Fissures in the ground through which small mud 'volcanoes' developed. Photo: D Wilson

Twenty-nine Nottingham geologists on a 'geotour' holiday were caught up in the 6.3 Mw earthquake in Christchurch. Dave Wilson* tells his story.

Geoscientist 20.05 June 2011

It was the last day. Suitcases packed, we were killing time before our flight. It was raining so when the earthquake struck I was on the top floor of the Canterbury Museum, examining an exhibition devoted to a centenary of Antarctic exploration. There was no warning; no build-up in the intensity of tremors, just one enormous bang and a terrific lurch followed immediately by a series of violent jolts that went on for about 15 seconds before subsiding.


We were flung across the room. Lights went out and alarms sounded. I realised it was an earthquake almost immediately (we'd seen the effects of the September event the previous day), and made for the exit; but the tremors made it difficult to keep our feet and run in a straight line. Tables, glass and crockery crashed to the ground in the restaurant, as people headed for the stairs and emergency exit.

Once outside we moved away from the building. Fortunately the museum backs onto the open space of Christchurch Botanic Gardens, although even here it was not entirely safe as branches fell from trees; in other parts of the gardens whole trees were uprooted.

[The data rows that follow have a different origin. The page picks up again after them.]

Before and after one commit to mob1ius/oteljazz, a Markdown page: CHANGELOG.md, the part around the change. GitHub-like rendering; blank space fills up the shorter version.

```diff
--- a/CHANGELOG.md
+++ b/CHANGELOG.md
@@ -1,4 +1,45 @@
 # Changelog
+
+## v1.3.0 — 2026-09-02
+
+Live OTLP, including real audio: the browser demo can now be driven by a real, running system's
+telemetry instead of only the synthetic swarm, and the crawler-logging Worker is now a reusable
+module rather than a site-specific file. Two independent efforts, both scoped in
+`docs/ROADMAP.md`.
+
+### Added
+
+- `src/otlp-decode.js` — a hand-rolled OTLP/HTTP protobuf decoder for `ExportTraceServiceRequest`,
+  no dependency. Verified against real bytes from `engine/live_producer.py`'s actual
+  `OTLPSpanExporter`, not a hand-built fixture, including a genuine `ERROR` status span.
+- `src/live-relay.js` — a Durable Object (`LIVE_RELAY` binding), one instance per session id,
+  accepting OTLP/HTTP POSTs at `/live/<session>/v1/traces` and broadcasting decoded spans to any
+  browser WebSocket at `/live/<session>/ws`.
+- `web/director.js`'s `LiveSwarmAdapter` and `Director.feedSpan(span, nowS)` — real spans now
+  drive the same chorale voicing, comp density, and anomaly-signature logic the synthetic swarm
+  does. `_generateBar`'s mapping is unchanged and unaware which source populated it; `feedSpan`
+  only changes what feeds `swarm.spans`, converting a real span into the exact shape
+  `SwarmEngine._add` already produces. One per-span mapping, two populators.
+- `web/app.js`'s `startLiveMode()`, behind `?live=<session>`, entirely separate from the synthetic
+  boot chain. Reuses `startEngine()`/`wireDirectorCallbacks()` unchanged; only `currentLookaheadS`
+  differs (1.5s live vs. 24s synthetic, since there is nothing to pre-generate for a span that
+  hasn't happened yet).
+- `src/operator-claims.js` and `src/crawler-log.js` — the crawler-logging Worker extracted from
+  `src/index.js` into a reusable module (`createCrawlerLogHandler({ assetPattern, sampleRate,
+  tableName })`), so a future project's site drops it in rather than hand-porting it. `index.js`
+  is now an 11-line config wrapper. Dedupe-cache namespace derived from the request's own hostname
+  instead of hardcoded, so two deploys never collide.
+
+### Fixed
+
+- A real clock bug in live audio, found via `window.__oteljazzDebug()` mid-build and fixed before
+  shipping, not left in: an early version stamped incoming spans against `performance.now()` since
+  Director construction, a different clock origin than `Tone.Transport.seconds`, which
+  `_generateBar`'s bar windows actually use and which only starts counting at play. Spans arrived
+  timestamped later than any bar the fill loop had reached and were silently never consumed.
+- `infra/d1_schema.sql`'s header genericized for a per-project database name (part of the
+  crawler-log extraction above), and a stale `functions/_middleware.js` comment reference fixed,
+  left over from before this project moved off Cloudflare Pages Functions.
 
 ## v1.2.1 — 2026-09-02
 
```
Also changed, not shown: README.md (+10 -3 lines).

By this time we were joined by a flood of people from Christchurch central business district (about a quarter of a mile away). Aftershocks came and went every ten minutes or so, some almost as strong as the original. Files of schoolchildren arrived (they all get earthquake drill at school) and walking wounded, many visibly shocked, on their way to the hospital. Eventually about 1500 people gathered, telling how shops, offices and the Cathedral had collapsed, and how people had been trapped.

Rifts across tarmac paths and roads. Photo: D Wilson


The shaking had induced liquefaction of the ground. Small mud 'volcanoes' had developed along fissures; parts of the playing fields had flooded and, interestingly, the River Avon (actually a large stream) had risen by about half a metre and was turbid with mud. Water mains had cracked and there were rifts across tarmac paths and roads.

We assembled at a Red Cross centre, converted from a marquee due to be used for a forthcoming flower show. However, liquefaction turned its floor into a sea of mud and we had to wait several hours while it was cleaned, boarded and covered to allow people to sit down.

To be processed as a refugee by the Red Cross is an interesting experience, but I now understand why it is necessary. Once completed, the Red Cross are able to inform next-of-kin, arrange accommodation and flights out; they also arrange food and medicine. The consulates are involved also for those who have lost passports and belongings, and who need repatriation.

I will not forget the help given by ordinary New Zealanders, who offered us food, accommodation, transport and sympathy even though they were equally shaken. We flew out, two days late, via Los Angeles; our luggage is still in our hotel. We may get it back when the building is safe to enter.